**INPUT DATA:**
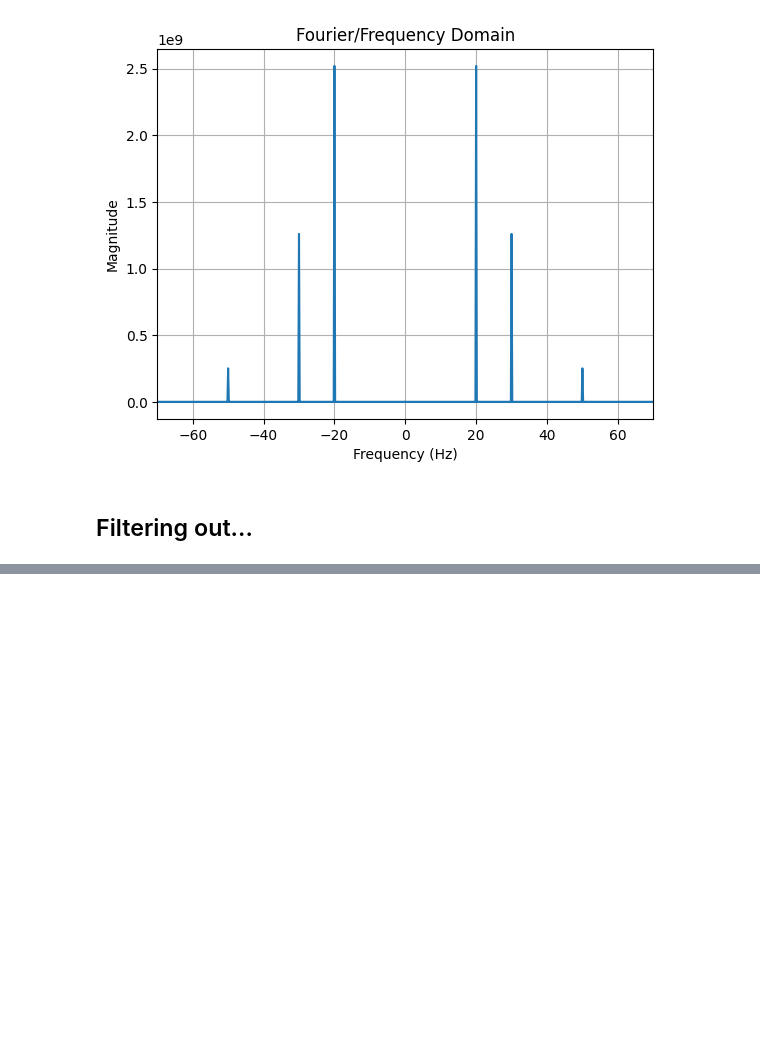
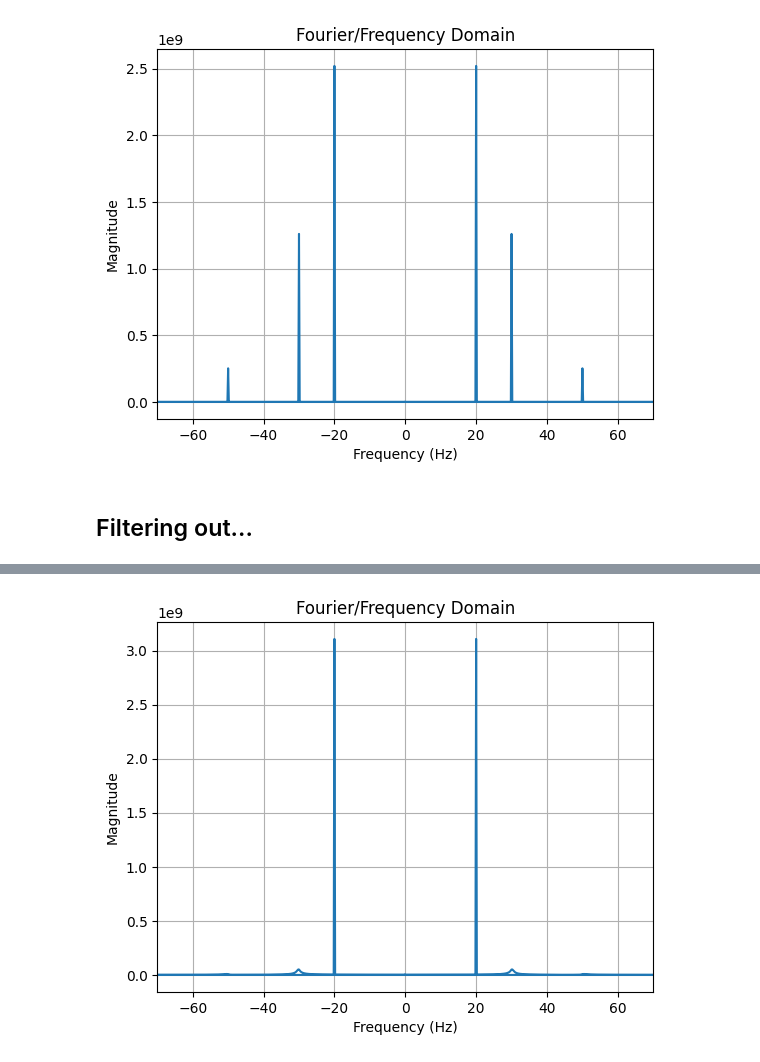
Before and after one commit to mtxslv/audio-processing-with-python, a Jupyter notebook: notebooks/toy_example.ipynb, the cells around one changed output, grey strips where cells are left out. Cells and saved outputs as stored; diff of their text form; code cells hidden in the pictures; blank space fills up the shorter version.

```diff
--- a/notebooks/toy_example.ipynb
+++ b/notebooks/toy_example.ipynb
@@ -97,0 +92,6 @@ signal.fftconvolve()
+# %%
+normalized_reconstructed = normalize_samples(reconstructed_sine)
+yf_reconstructed, xf_reconstructed = get_fft_transform(normalized_reconstructed, sample_rate_for_example, duration_for_example)
+plot_audio_in_frequency(xf_reconstructed, yf_reconstructed,[-70,70])
+# %% [output]
+[figure, added]
```
Also changed, not shown: parts of 3 cells of this notebook.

**TASK DETAILS:**
What are the lines of the data above that include the string "cells"? Copy them.

**SOLVED EXERCISE:**
Before and after one commit to mtxslv/audio-processing-with-python, a Jupyter notebook: notebooks/toy_example.ipynb, the cells around one changed output, grey strips where cells are left out. Cells and saved outputs as stored; diff of their text form; code cells hidden in the pictures; blank space fills up the shorter version.
Also changed, not shown: parts of 3 cells of this notebook.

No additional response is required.